Background: Significant therapeutic advancements have been made in Duchenne Muscular Dystrophy. Becker Muscular Dystrophy (BMD), however, is understudied and underserved. This discordance is explained in part, by the absence of a BMD mouse model: generation of such a model which would enable a greater understanding of disease pathophysiology and de-risk potential therapeutics before first-in-human trials.
Objectives: To fill this void, we used CRISPR-Cas9 to create genomic deletion of dystrophin exons 45-47, the most common BMD mutation, to generate bmx (Becker muscular dystrophy, X-linked) mice.
Results: Bmx mice show impaired motor function, including reduced grip strength and in vivo isometric torque. Histologically, Bmx muscles show increased myofiber size variability, centrally localized nuclei, inflammatory/necrotic foci, and collagen staining. Immunofluorescence and capillary western immunoassay (Wes) show reduced dystrophin protein levels in bmx skeletal and cardiac muscles; interestingly, dystrophin mRNA levels remain unchanged. Related to this, bmx muscles show elevated expression of NF-kB-regulated dystrophin-targeting miRNAs. Higher levels of NF-kB regulated inflammatory genes and inflammatory miRNAs, as well as genes indicative of fibrosis are also observed.

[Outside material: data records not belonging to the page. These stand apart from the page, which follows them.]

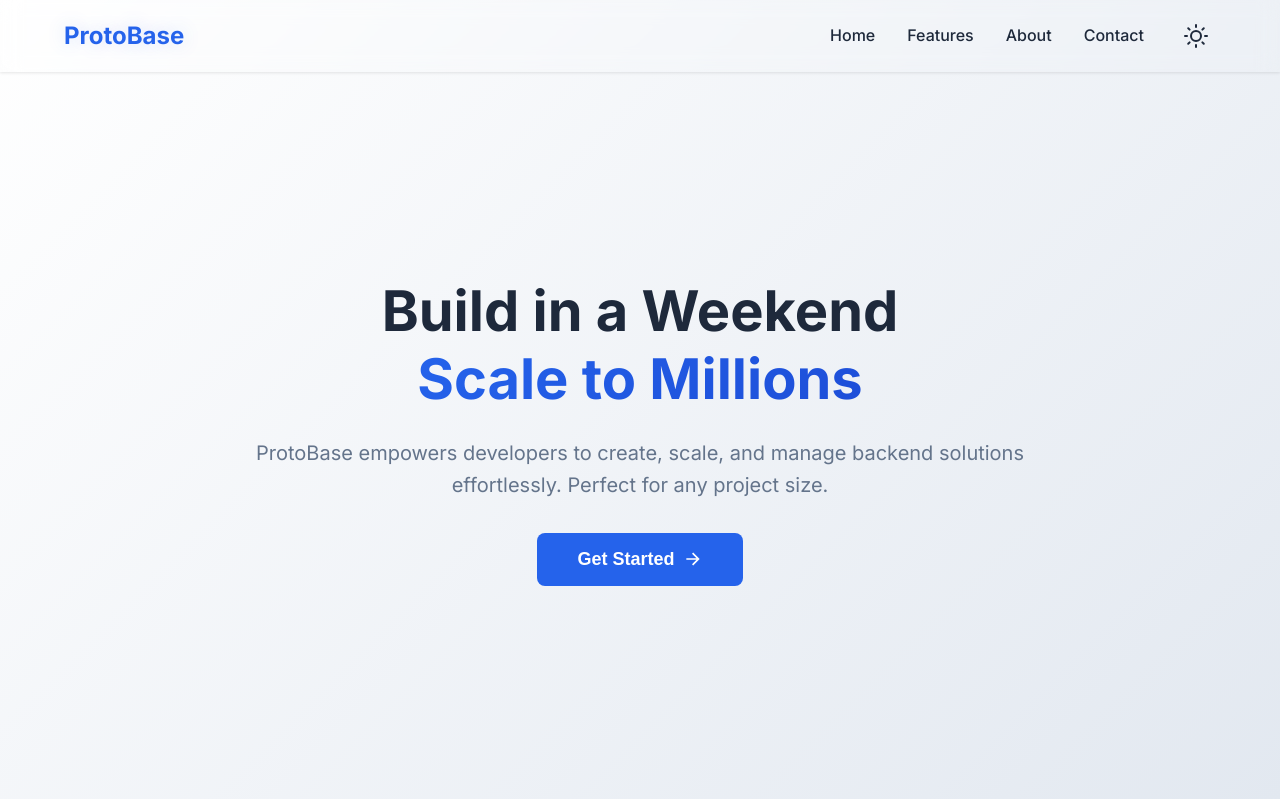
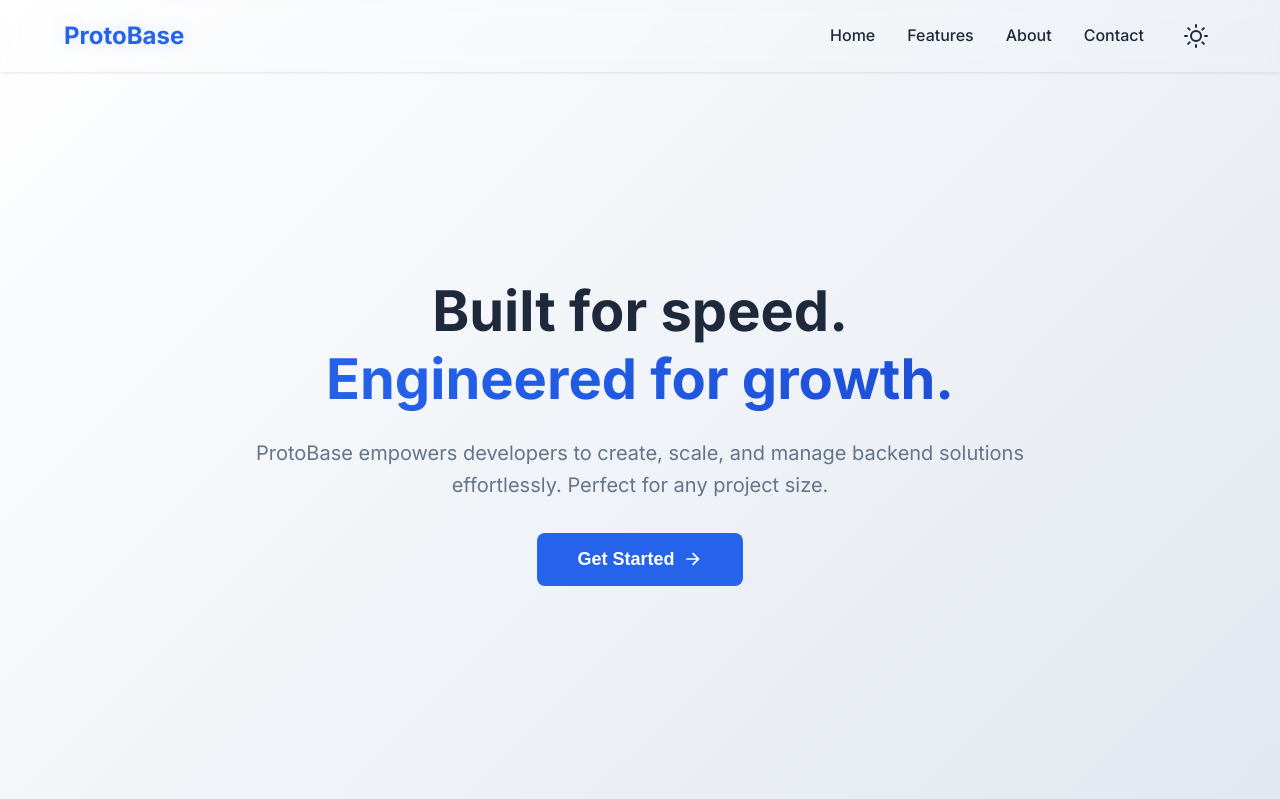
Before and after one commit to AkiTheMemeGod/ProtoBase, a Flask app: page / in a window 1280 px wide. Shown: the top 799 px of the page. Run offline with Flask 3, Linux system fonts and the light colour scheme; parts of the project's set-up code (start-up, migrations or seed data) failed here and were passed over.

Commit message:
Update hero section heading for improved messaging and clarity

```diff
--- a/templates/index.html
+++ b/templates/index.html
@@ -48,7 +48,7 @@
     <main>
         <section id="home" class="hero">
             <div class="hero-content">
-                <h1>Build in a Weekend<br><span class="gradient-text">Scale to Millions</span></h1>
+                <h1>Built for speed.<br><span class="gradient-text">Engineered for growth.</span></h1>
                 <p>ProtoBase empowers developers to create, scale, and manage backend solutions effortlessly. Perfect for any project size.</p>
                 <button class="cta-button" onclick="window.location.href='/get-started'">
                     <span class="cta-circle"></span>
```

Conclusions: Collectively, our data demonstrate that bmx mice recapitulate the BMD disease phenotype and can serve as a useful tool to the muscular dystrophy research community. Moving forward, this model can be utilized for in-depth characterization of BMD disease progression, to identify biomarkers and therapeutic targets, and to perform preclinical drug studies aimed at identifying a first treatment for BMD patients.